● **Stored entries**:
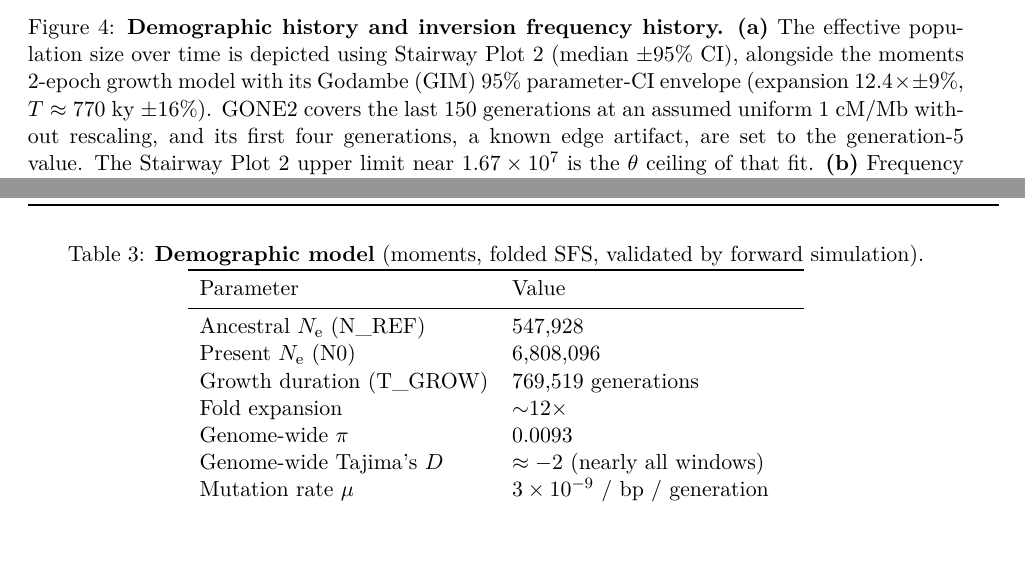
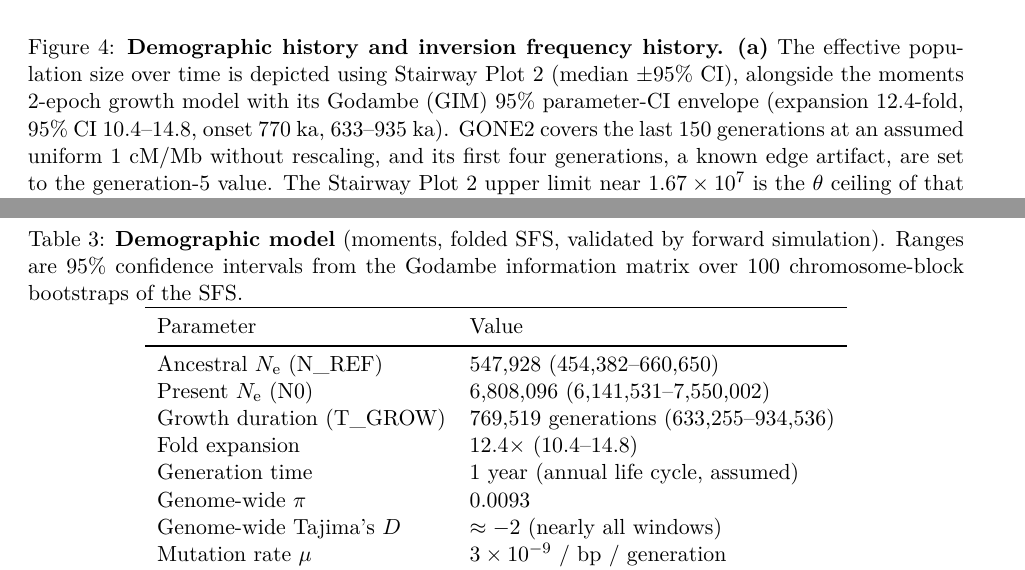
Before and after one commit to stsmall/Illex_popgen, a LaTeX paper (main.tex): two parts of pages 32 and 35 of 36 before the commit and two parts of pages 32 and 36 of 37 after it, joined at a grey line, cut so that both start at the same text, the shorter picture padded with empty space. Compiled offline with pdfLaTeX.

Commit message:
Minor review comments 19, 46, 30, 47: demography CIs, fine-scale localisation, TE distance
- 19/46: Table 3 gives the 95% GIM confidence intervals and the generation time
  (analysis/steps/08_demography/moments_godambe_uncert.json, params.*.ci95: N_ANC
  454,382-660,650, N0 6,141,531-7,550,002, T 633,255-934,536 generations, expansion
  10.4-14.8; gen_time 1). Main text points to them. Fig 4 caption now gives the same
  intervals instead of '+-9%' and '+-16%' (the 16% was the log-SD of T_coal, not of
  the duration in generations, whose CV is 0.10).
- 30: Supplementary Methods describe fine-scale localisation, from
  pipeline/steps/14_sweep_seqmodel/scripts/harness/auto_finescan.py (pi-min 10-kb ANGSD
  window within 0.5 Mb of the call midpoint, gene within 7.5 kb; rerun today: all 11
  centres in the lowest 6% of chromosome pi, D -2.70 to -2.42, 3 inside the call and
  8 at 65-475 kb) and chrZ_finescan.py (male called genotypes, scikit-allel).
- 47: Table 4 TE row is 4.5 Mb from the masked chr1:24.0-31.3 Mb block (valley at
  35.835 Mb).
Table exports regenerated.

```diff
--- a/main.tex
+++ b/main.tex
@@ -502,7 +502,7 @@ The manuscript, along with all figures and tables, their generating scripts, and
 
 \begin{figure}[p]\centering
   \includegraphics[width=\linewidth]{fig4_demography.png}
-  \caption{\textbf{Demographic history and inversion frequency history.} \textbf{(a)} The effective population size over time is depicted using Stairway~Plot~2 (median $\pm$95\% CI), alongside the moments 2-epoch growth model with its Godambe (GIM) 95\% parameter-CI envelope (expansion $12.4\times\pm9\%$, $T\approx770$~ky~$\pm16\%$). GONE2 covers the last 150 generations at an assumed uniform 1~cM/Mb without rescaling, and its first four generations, a known edge artifact, are set to the generation-5 value. The Stairway~Plot~2 upper limit near $1.67\times10^{7}$ is the $\theta$ ceiling of that fit. \textbf{(b)} Frequency history of the derived (2a) arrangement under the favoured balancing-selection model with gene flux, chosen by ABC-RF with the barrier-aware coalescent simulator msinv, with parameters from neural posterior estimation. The line and bands are the pointwise median, 50\% and 95\% ranges of 392 trajectories re-simulated from posterior draws. Each trajectory rises in a single step whose timing varies among draws, so the width of the bands reflects uncertainty in timing rather than a gradual rise. The barrier formed about 390~ka, and 2a rose from a founding frequency near 0.05 to its equilibrium near 0.60 about 310~ka. The joint posterior, individual trajectories and predictive checks are in Supplementary Figs.~S10 and S11.}
+  \caption{\textbf{Demographic history and inversion frequency history.} \textbf{(a)} The effective population size over time is depicted using Stairway~Plot~2 (median $\pm$95\% CI), alongside the moments 2-epoch growth model with its Godambe (GIM) 95\% parameter-CI envelope (expansion 12.4-fold, 95\% CI 10.4--14.8, onset 770~ka, 633--935~ka). GONE2 covers the last 150 generations at an assumed uniform 1~cM/Mb without rescaling, and its first four generations, a known edge artifact, are set to the generation-5 value. The Stairway~Plot~2 upper limit near $1.67\times10^{7}$ is the $\theta$ ceiling of that fit. \textbf{(b)} Frequency history of the derived (2a) arrangement under the favoured balancing-selection model with gene flux, chosen by ABC-RF with the barrier-aware coalescent simulator msinv, with parameters from neural posterior estimation. The line and bands are the pointwise median, 50\% and 95\% ranges of 392 trajectories re-simulated from posterior draws. Each trajectory rises in a single step whose timing varies among draws, so the width of the bands reflects uncertainty in timing rather than a gradual rise. The barrier formed about 390~ka, and 2a rose from a founding frequency near 0.05 to its equilibrium near 0.60 about 310~ka. The joint posterior, individual trajectories and predictive checks are in Supplementary Figs.~S10 and S11.}
   \label{fig:demog}
 \end{figure}
 
@@ -570,16 +570,17 @@ The manuscript, along with all figures and tables, their generating scripts, and
 \end{table}
 
 \begin{table}[t]\centering
-  \caption{\textbf{Demographic model} (moments, folded SFS, validated by forward simulation).}
+  \caption{\textbf{Demographic model} (moments, folded SFS, validated by forward simulation). Ranges are 95\% confidence intervals from the Godambe information matrix over 100 chromosome-block bootstraps of the SFS.}
   \label{tab:demog}
   \begin{tabular}{ll}
     \toprule
     Parameter & Value \\
     \midrule
-    Ancestral $\Ne$ (N\_REF)     & 547{,}928 \\
-    Present $\Ne$ (N0)           & 6{,}808{,}096 \\
-    Growth duration (T\_GROW)    & 769{,}519 generations \\
-    Fold expansion               & $\sim$12$\times$ \\
+    Ancestral $\Ne$ (N\_REF)     & 547{,}928 (454{,}382--660{,}650) \\
+    Present $\Ne$ (N0)           & 6{,}808{,}096 (6{,}141{,}531--7{,}550{,}002) \\
+    Growth duration (T\_GROW)    & 769{,}519 generations (633{,}255--934{,}536) \\
+    Fold expansion               & 12.4$\times$ (10.4--14.8) \\
+    Generation time              & 1 year (annual life cycle, assumed) \\
     Genome-wide $\pi$            & 0.0093 \\
     Genome-wide Tajima's $D$     & $\approx-2$ (nearly all windows) \\
     Mutation rate $\mu$          & $3\times10^{-9}$ / bp / generation \\
```
Also changed, not shown: supplement.tex (+1 -0 lines), tables_export/Table3_demog.csv (+5 -4 lines), main.pdf, main.tex (6 more changed lines), 2 other files.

● **YOUR OBJECTIVE**:
Apart from the images, every line above needs to be printed again exactly.

● **RESULT FOR THIS TASK**:
Before and after one commit to stsmall/Illex_popgen, a LaTeX paper (main.tex): two parts of pages 32 and 35 of 36 before the commit and two parts of pages 32 and 36 of 37 after it, joined at a grey line, cut so that both start at the same text, the shorter picture padded with empty space. Compiled offline with pdfLaTeX.

Commit message:
Minor review comments 19, 46, 30, 47: demography CIs, fine-scale localisation, TE distance
- 19/46: Table 3 gives the 95% GIM confidence intervals and the generation time
  (analysis/steps/08_demography/moments_godambe_uncert.json, params.*.ci95: N_ANC
  454,382-660,650, N0 6,141,531-7,550,002, T 633,255-934,536 generations, expansion
  10.4-14.8; gen_time 1). Main text points to them. Fig 4 caption now gives the same
  intervals instead of '+-9%' and '+-16%' (the 16% was the log-SD of T_coal, not of
  the duration in generations, whose CV is 0.10).
- 30: Supplementary Methods describe fine-scale localisation, from
  pipeline/steps/14_sweep_seqmodel/scripts/harness/auto_finescan.py (pi-min 10-kb ANGSD
  window within 0.5 Mb of the call midpoint, gene within 7.5 kb; rerun today: all 11
  centres in the lowest 6% of chromosome pi, D -2.70 to -2.42, 3 inside the call and
  8 at 65-475 kb) and chrZ_finescan.py (male called genotypes, scikit-allel).
- 47: Table 4 TE row is 4.5 Mb from the masked chr1:24.0-31.3 Mb block (valley at
  35.835 Mb).
Table exports regenerated.

```diff
--- a/main.tex
+++ b/main.tex
@@ -502,7 +502,7 @@ The manuscript, along with all figures and tables, their generating scripts, and
 
 \begin{figure}[p]\centering
   \includegraphics[width=\linewidth]{fig4_demography.png}
-  \caption{\textbf{Demographic history and inversion frequency history.} \textbf{(a)} The effective population size over time is depicted using Stairway~Plot~2 (median $\pm$95\% CI), alongside the moments 2-epoch growth model with its Godambe (GIM) 95\% parameter-CI envelope (expansion $12.4\times\pm9\%$, $T\approx770$~ky~$\pm16\%$). GONE2 covers the last 150 generations at an assumed uniform 1~cM/Mb without rescaling, and its first four generations, a known edge artifact, are set to the generation-5 value. The Stairway~Plot~2 upper limit near $1.67\times10^{7}$ is the $\theta$ ceiling of that fit. \textbf{(b)} Frequency history of the derived (2a) arrangement under the favoured balancing-selection model with gene flux, chosen by ABC-RF with the barrier-aware coalescent simulator msinv, with parameters from neural posterior estimation. The line and bands are the pointwise median, 50\% and 95\% ranges of 392 trajectories re-simulated from posterior draws. Each trajectory rises in a single step whose timing varies among draws, so the width of the bands reflects uncertainty in timing rather than a gradual rise. The barrier formed about 390~ka, and 2a rose from a founding frequency near 0.05 to its equilibrium near 0.60 about 310~ka. The joint posterior, individual trajectories and predictive checks are in Supplementary Figs.~S10 and S11.}
+  \caption{\textbf{Demographic history and inversion frequency history.} \textbf{(a)} The effective population size over time is depicted using Stairway~Plot~2 (median $\pm$95\% CI), alongside the moments 2-epoch growth model with its Godambe (GIM) 95\% parameter-CI envelope (expansion 12.4-fold, 95\% CI 10.4--14.8, onset 770~ka, 633--935~ka). GONE2 covers the last 150 generations at an assumed uniform 1~cM/Mb without rescaling, and its first four generations, a known edge artifact, are set to the generation-5 value. The Stairway~Plot~2 upper limit near $1.67\times10^{7}$ is the $\theta$ ceiling of that fit. \textbf{(b)} Frequency history of the derived (2a) arrangement under the favoured balancing-selection model with gene flux, chosen by ABC-RF with the barrier-aware coalescent simulator msinv, with parameters from neural posterior estimation. The line and bands are the pointwise median, 50\% and 95\% ranges of 392 trajectories re-simulated from posterior draws. Each trajectory rises in a single step whose timing varies among draws, so the width of the bands reflects uncertainty in timing rather than a gradual rise. The barrier formed about 390~ka, and 2a rose from a founding frequency near 0.05 to its equilibrium near 0.60 about 310~ka. The joint posterior, individual trajectories and predictive checks are in Supplementary Figs.~S10 and S11.}
   \label{fig:demog}
 \end{figure}
 
@@ -570,16 +570,17 @@ The manuscript, along with all figures and tables, their generating scripts, and
 \end{table}
 
 \begin{table}[t]\centering
-  \caption{\textbf{Demographic model} (moments, folded SFS, validated by forward simulation).}
+  \caption{\textbf{Demographic model} (moments, folded SFS, validated by forward simulation). Ranges are 95\% confidence intervals from the Godambe information matrix over 100 chromosome-block bootstraps of the SFS.}
   \label{tab:demog}
   \begin{tabular}{ll}
     \toprule
     Parameter & Value \\
     \midrule
-    Ancestral $\Ne$ (N\_REF)     & 547{,}928 \\
-    Present $\Ne$ (N0)           & 6{,}808{,}096 \\
-    Growth duration (T\_GROW)    & 769{,}519 generations \\
-    Fold expansion               & $\sim$12$\times$ \\
+    Ancestral $\Ne$ (N\_REF)     & 547{,}928 (454{,}382--660{,}650) \\
+    Present $\Ne$ (N0)           & 6{,}808{,}096 (6{,}141{,}531--7{,}550{,}002) \\
+    Growth duration (T\_GROW)    & 769{,}519 generations (633{,}255--934{,}536) \\
+    Fold expansion               & 12.4$\times$ (10.4--14.8) \\
+    Generation time              & 1 year (annual life cycle, assumed) \\
     Genome-wide $\pi$            & 0.0093 \\
     Genome-wide Tajima's $D$     & $\approx-2$ (nearly all windows) \\
     Mutation rate $\mu$          & $3\times10^{-9}$ / bp / generation \\
```
Also changed, not shown: supplement.tex (+1 -0 lines), tables_export/Table3_demog.csv (+5 -4 lines), main.pdf, main.tex (6 more changed lines), 2 other files.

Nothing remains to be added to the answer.